My review -
We pick up the life of John Sissons after his release from a prison sentence. I can’t be the only reader of Abide With Me who wondered what the future held for him. He manages to get a job in a factory, though it’s bleak and soul destroying – repetitious and uninspiring. He needs the money, though. His ‘baby sister’ Becky, now seventeen, has a boyfriend and John’s not impressed. A few more characters from his past catch up with him and he finds himself in dire need of friends. He’s been set up for something and he fears for Becky’s life. Strands mesh together as the story reaches its climax.
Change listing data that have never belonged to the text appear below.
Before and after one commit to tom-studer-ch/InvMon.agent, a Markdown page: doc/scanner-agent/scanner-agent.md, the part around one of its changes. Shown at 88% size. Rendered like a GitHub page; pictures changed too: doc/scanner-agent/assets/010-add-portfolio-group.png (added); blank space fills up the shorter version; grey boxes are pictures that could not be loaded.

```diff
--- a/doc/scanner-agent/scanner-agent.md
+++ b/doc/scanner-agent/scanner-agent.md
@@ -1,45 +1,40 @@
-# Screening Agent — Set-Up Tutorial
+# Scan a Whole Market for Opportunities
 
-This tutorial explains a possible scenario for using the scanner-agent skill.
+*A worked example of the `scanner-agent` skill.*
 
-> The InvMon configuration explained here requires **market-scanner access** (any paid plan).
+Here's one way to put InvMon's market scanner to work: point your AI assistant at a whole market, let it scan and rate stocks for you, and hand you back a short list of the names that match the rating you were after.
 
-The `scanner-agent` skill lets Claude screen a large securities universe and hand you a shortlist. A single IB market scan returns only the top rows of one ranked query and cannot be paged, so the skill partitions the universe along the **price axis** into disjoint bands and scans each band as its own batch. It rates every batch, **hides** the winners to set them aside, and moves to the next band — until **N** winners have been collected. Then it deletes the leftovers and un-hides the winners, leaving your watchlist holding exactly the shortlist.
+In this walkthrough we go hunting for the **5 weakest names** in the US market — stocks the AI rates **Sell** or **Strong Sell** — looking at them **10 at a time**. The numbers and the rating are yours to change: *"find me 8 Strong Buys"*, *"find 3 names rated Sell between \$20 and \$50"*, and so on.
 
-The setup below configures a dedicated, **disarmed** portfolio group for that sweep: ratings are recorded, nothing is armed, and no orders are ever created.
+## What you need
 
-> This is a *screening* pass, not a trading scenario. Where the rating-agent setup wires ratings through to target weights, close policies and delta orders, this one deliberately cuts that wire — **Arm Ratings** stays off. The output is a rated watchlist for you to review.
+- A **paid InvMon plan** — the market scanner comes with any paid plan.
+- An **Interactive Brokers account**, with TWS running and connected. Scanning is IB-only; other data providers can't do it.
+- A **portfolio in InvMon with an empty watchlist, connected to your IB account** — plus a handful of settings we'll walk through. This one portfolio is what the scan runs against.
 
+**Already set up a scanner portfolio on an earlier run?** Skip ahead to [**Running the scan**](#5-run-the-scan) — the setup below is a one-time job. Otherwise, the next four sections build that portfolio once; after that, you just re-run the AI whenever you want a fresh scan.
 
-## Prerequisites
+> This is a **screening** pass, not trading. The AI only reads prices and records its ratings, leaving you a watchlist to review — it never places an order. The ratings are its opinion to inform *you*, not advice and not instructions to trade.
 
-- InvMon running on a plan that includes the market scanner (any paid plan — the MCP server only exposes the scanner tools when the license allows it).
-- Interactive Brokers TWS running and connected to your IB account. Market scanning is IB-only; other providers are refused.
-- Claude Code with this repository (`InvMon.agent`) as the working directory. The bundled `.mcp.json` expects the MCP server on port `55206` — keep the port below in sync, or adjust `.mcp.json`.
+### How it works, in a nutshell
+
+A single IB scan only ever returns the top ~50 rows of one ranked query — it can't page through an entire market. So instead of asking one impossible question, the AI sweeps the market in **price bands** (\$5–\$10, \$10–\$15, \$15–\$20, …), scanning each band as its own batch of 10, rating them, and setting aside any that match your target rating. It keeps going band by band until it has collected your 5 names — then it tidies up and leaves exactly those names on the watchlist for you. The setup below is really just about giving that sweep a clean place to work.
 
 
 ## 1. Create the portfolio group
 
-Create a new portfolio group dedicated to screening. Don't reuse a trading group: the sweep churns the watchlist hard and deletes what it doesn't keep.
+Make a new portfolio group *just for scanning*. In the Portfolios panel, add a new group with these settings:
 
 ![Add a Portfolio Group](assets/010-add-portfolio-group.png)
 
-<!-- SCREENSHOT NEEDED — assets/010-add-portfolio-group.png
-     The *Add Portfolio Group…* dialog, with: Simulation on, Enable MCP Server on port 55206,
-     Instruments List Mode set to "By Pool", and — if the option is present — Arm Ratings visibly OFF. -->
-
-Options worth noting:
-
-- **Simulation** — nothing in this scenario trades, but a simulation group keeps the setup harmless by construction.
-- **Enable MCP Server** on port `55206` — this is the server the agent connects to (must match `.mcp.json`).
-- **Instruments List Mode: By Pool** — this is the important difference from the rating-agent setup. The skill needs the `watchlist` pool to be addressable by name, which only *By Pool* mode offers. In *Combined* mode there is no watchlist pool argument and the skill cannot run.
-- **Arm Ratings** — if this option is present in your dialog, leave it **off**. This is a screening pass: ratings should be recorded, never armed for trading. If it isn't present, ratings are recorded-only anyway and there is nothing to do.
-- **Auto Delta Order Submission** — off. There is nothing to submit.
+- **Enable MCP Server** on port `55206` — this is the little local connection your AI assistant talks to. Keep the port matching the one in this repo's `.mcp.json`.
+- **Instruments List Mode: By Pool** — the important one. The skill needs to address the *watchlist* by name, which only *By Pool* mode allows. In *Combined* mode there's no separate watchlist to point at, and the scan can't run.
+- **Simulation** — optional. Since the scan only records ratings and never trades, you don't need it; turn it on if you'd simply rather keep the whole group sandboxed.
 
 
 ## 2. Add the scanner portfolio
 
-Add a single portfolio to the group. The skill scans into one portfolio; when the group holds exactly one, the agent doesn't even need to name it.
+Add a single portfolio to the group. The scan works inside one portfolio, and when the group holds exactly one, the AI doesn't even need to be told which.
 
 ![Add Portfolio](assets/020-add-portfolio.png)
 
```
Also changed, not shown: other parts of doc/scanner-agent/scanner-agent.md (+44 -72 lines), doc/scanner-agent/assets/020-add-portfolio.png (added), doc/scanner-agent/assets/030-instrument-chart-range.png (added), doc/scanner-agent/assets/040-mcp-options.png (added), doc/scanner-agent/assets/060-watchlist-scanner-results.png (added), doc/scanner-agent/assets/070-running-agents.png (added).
Thoreau famously observed that ‘the mass of men lead lives of quiet desperation’ and Ian Ayris illustrates this so well with John and some of his friends. Life’s kicked them in the guts in their childhood and he often wishes he could go back to that happy time, before any of the problems of his life beset him. On the surface, he’s a no-hoper, but scratch that exterior and there’s a bit of a philosopher underneath. He – and possibly many of the people we would dismiss as an underclass – has a depth of character which Ayris teases out and celebrates. I really found this a very satisfying read, but if you’re allergic to strong language, you won’t enjoy it. Be prepared.